My grandfather coined this nick-name for my father when we first moved to "the Farm". The year was 1960. My father had found out about the farm from one of his customers - he had a workshop where he made gates and railings and welded broken council lorries. He decided that having built our bungalow and lived in it for 4 years it no longer seemed like a home for life because a whole estate had been built in the fields next to us.
Dad bought the farm and we moved in. August 1960. there were a few small renovations he had to do but he had sold the bungalow so we had to move.
There was no electricity, no indoor plumbing - the only tap was out in the yard. There was a lavatory at the end of the garden, the old earth closet type where you waved the spider stick around before entering and after you had done what you needed to do you shovelled a small coal shovel full of earth onto it - does that conjure up a good picture? good, because cameras were not thought of then.

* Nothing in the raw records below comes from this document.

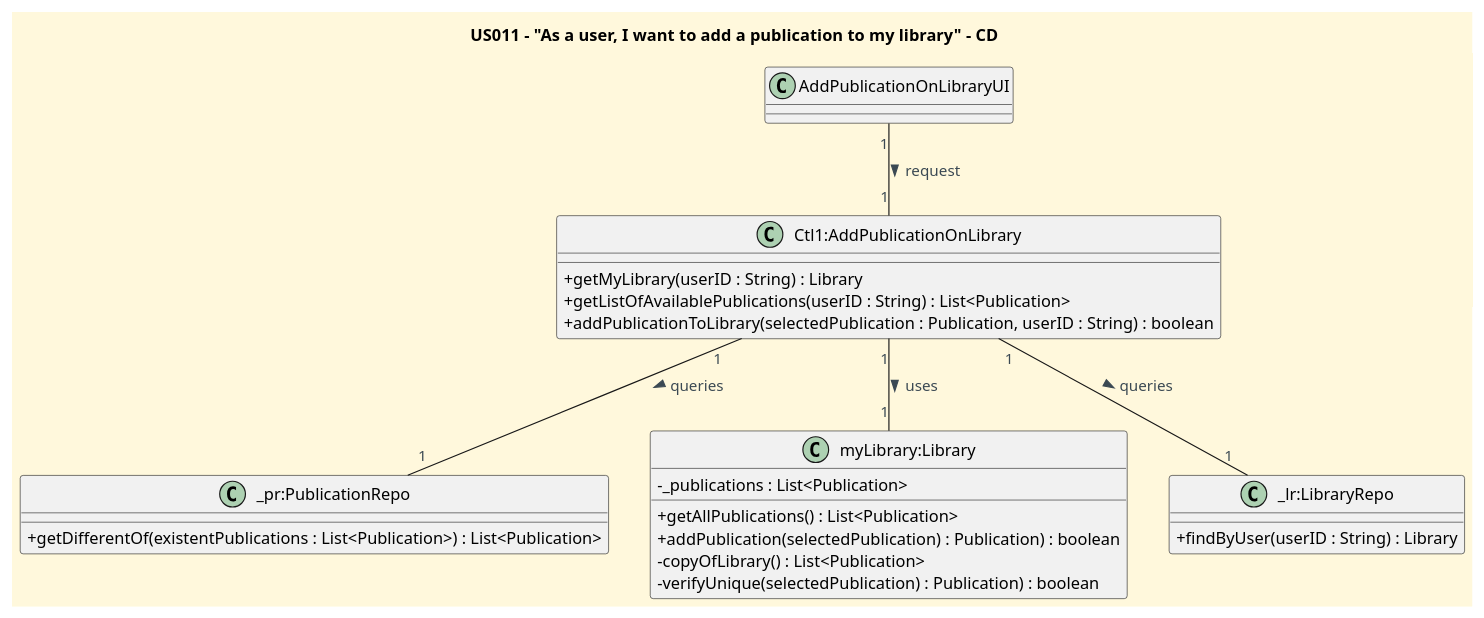
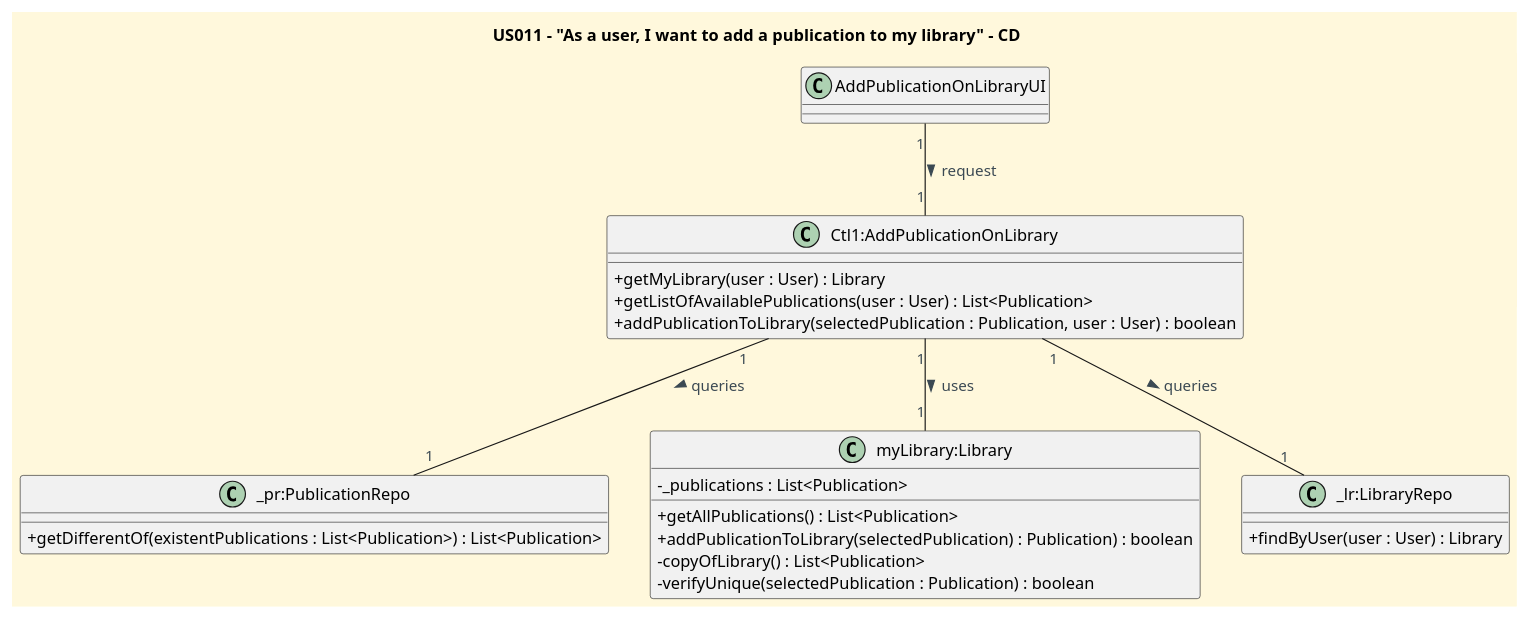
Before and after one commit to CarolinaLeite-collab/JavaMarketplacePlatform: the diagram in docs/userStories/US011/US011_add_publication_to_my_library_CD.puml, drawn with PlantUML. The commit also changed 1 other file, not shown here.

```diff
--- a/docs/userStories/US011/US011_add_publication_to_my_library_CD.puml
+++ b/docs/userStories/US011/US011_add_publication_to_my_library_CD.puml
@@ -1,48 +1,48 @@
 @startuml
 'https://plantuml.com/class-diagram
 title US011 – "As a user, I want to add a publication to my library" - CD
 
 
 '==== basic style ====
 skinparam monochrome false
 skinparam shadowing false
 skinparam defaultFontName Futura
 skinparam objectFontSize 20
 skinparam backgroundColor CornSilk
 skinparam objectBackgroundColor WhiteSmoke
 skinparam noteBackgroundColor #FFFFE0
 skinparam ArrowFontColor #3B4953
 skinparam ActivationBackgroundColor black
 skinparam classAttributeIconSize 0
 
 class AddPublicationOnLibraryUI
 
 class Ctl1:AddPublicationOnLibrary {
-    + getMyLibrary(userID : String) : Library
-    + getListOfAvailablePublications(userID : String) : List<Publication>
-    + addPublicationToLibrary(selectedPublication : Publication, userID : String) : boolean
+    + getMyLibrary(user : User) : Library
+    + getListOfAvailablePublications(user : User) : List<Publication>
+    + addPublicationToLibrary(selectedPublication : Publication, user : User) : boolean
 
 }
 
 class _pr:PublicationRepo {
     + getDifferentOf(existentPublications : List<Publication>) : List<Publication>
 }
 
 class myLibrary:Library {
     - _publications : List<Publication>
     + getAllPublications() : List<Publication>
-    + addPublication(selectedPublication) : Publication) : boolean
+    + addPublicationToLibrary(selectedPublication) : Publication) : boolean
     - copyOfLibrary() : List<Publication>
-    - verifyUnique(selectedPublication) : Publication) : boolean
+    - verifyUnique(selectedPublication : Publication) : boolean
 }
 
 class _lr:LibraryRepo {
-     + findByUser(userID : String) : Library
+     + findByUser(user : User) : Library
 }
 
 
 "AddPublicationOnLibraryUI" "1" -- "1" "Ctl1:AddPublicationOnLibrary" : request >
 "Ctl1:AddPublicationOnLibrary" "1" -- "1" "_pr:PublicationRepo" : queries >
 "Ctl1:AddPublicationOnLibrary" "1" -- "1" "myLibrary:Library" : uses >
 "Ctl1:AddPublicationOnLibrary" "1" -- "1" "_lr:LibraryRepo" : queries >
 @enduml
```
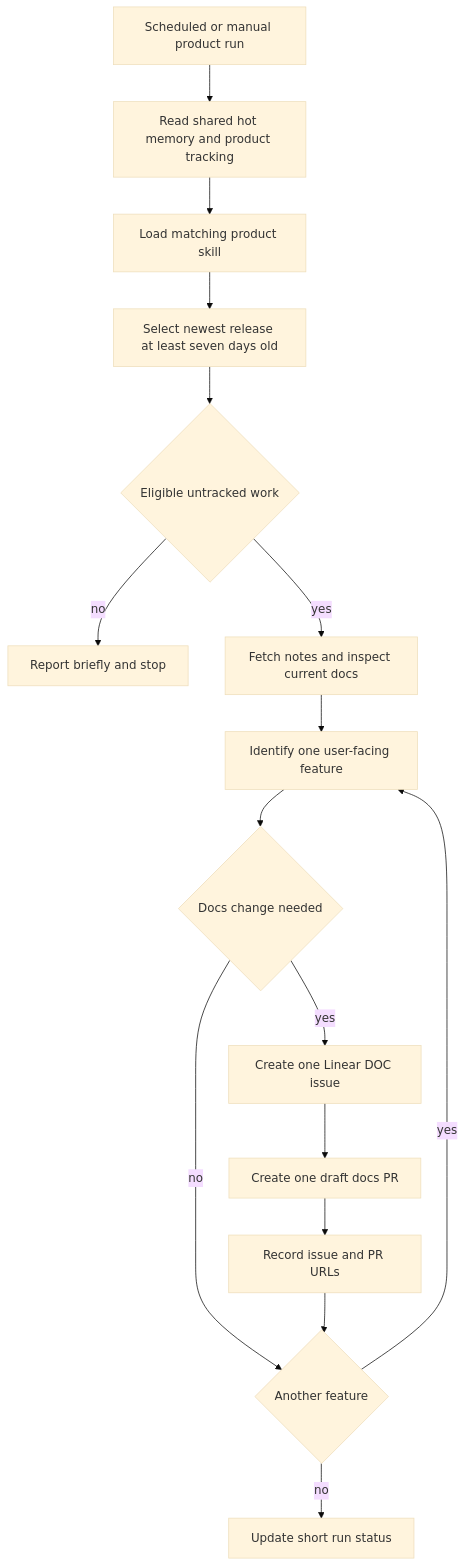
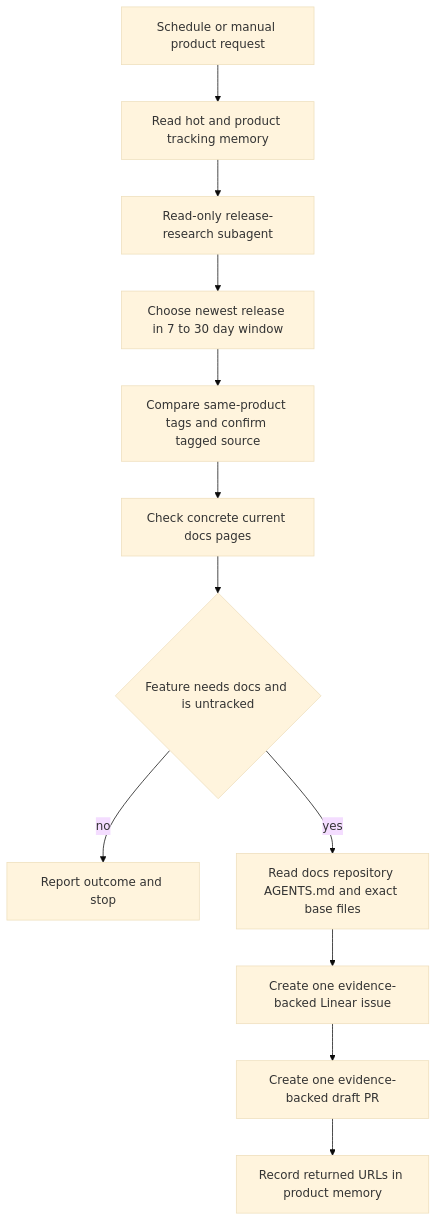
One commit to rishi-raj-jain/docs-1 changed the diagram in openwiki/workflows/release-watch.md. Above: the diagram before and after it, drawn with Mermaid (base theme). The commit also changed other lines of this file and 53 other files, not shown here.

````diff
--- a/openwiki/workflows/release-watch.md
+++ b/openwiki/workflows/release-watch.md
@@ -89,18 +86,14 @@
 ```mermaid
 flowchart TD
-  Start["Scheduled or manual product run"] --> Memory["Read shared hot memory and product tracking"]
-  Memory --> Skill["Load matching product skill"]
-  Skill --> Eligible["Select newest release at least seven days old"]
-  Eligible --> Gate{"Eligible untracked work"}
-  Gate -->|"no"| Stop["Report briefly and stop"]
-  Gate -->|"yes"| Notes["Fetch notes and inspect current docs"]
-  Notes --> Split["Identify one user-facing feature"]
-  Split --> Need{"Docs change needed"}
-  Need -->|"no"| More{"Another feature"}
-  Need -->|"yes"| Issue["Create one Linear DOC issue"]
-  Issue --> PR["Create one draft docs PR"]
-  PR --> Track["Record issue and PR URLs"]
-  Track --> More
-  More -->|"yes"| Split
-  More -->|"no"| Summary["Update short run status"]
+  Start["Schedule or manual product request"] --> Memory["Read hot and product tracking memory"]
+  Memory --> Research["Read-only release-research subagent"]
+  Research --> Select["Choose newest release in 7 to 30 day window"]
+  Select --> Diff["Compare same-product tags and confirm tagged source"]
+  Diff --> Coverage["Check concrete current docs pages"]
+  Coverage --> Gate{"Feature needs docs and is untracked"}
+  Gate -->|"no"| Idle["Report outcome and stop"]
+  Gate -->|"yes"| Style["Read docs repository AGENTS.md and exact base files"]
+  Style --> Issue["Create one evidence-backed Linear issue"]
+  Issue --> PR["Create one evidence-backed draft PR"]
+  PR --> Record["Record returned URLs in product memory"]
 ```
````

The oldest part of the house had been built around 1600, at least that's what the expert on roof beams and stuff told us. He thought it had been a Welsh long house originally but had been "modified" somewhat.
We had to live upstairs while all this was going on and my grandparents lived in a small caravan in the yard.
Pretty soon we were all involved in the work of building new walls inside the walls to prevent the damp and fitting a bathroom! Still no indoor plumbing or electricity though.
My grandfather would come into the house every day and look around him. then he would say "I wonder what Bash-it-down-Bernard will knock down today". He would sometimes make calculations on a scrap of paper and once, after a lot of scribbling and tongue-out-of-the-corner-of-the-mouth moments he took us all to the kitchen and pointed to the pantry wall that was being built "see that," he said, "come with me"
He took us out into the yard where he paced from the wall of the house to a point not far from the middle of the yard "If he keeps on building that wall as he is this is where the arch will land"
We looked at the X he had scuffed on the ground, looked at each other and then all trouped back into the kitchen to look at the wall.
He was right.
One day as they were scraping the old plaster off the dairy wall Dad discovered a window that had been blocked up - Please bear in mind that as the building was so old the walls were over five feet thick at the bottom. At five feet one inch tall I could lie on the window sill with the top of my head against the window frame and my feet did NOT hang over the edge of the sill.
He decided that we should have a window where the blocked up one was because it would "shed a bit of light on the sink when you are washing up, love" My mother thanked him for his thoughtfulness. There were barrow loads of stones and rubble in that window space and it took ages to get it all out. finally there was one small jagged piece of stone to be removed from the top right-hand corner of the now empty window space.
Dad reached up and tapped it with the hammer and everything seemed to go into slow motion.
There was a brief silence after the hammer tap then there was the sound of stone grinding on stone and as we all took a pace backwards everything above the window space fell down in the sort of dusty, tumbling, crunching, grinding roar that hollywood reserves for earthquake movies.
We staggered outside, coughing and gasping because of the clouds of dust that followed us out through the doorway. We looked at one another covered from head to foot in grey dust and we realised that we would be making an unscheduled trip to the public baths - they still had baths that people could pay to use in those days.
Dad led us around the house to see what the extent of the damage was and we could see that the whole of the wall, up to the roof line had collapsed because that little jagged rock was holding a huge square block of stone (later it was weighed and it was 2.5 tons) in place and this in turn had held the rest of the wall.
We stood in silence for a while, just staring at the HUGE hole in the wall. My Dad turned to Mum and said
"We'll have a window upstairs as well, shall we?"
and we did.
This is part of the Storytelling Sunday experience thought up by Sian why not pop over there and see who else has told a story for Sunday.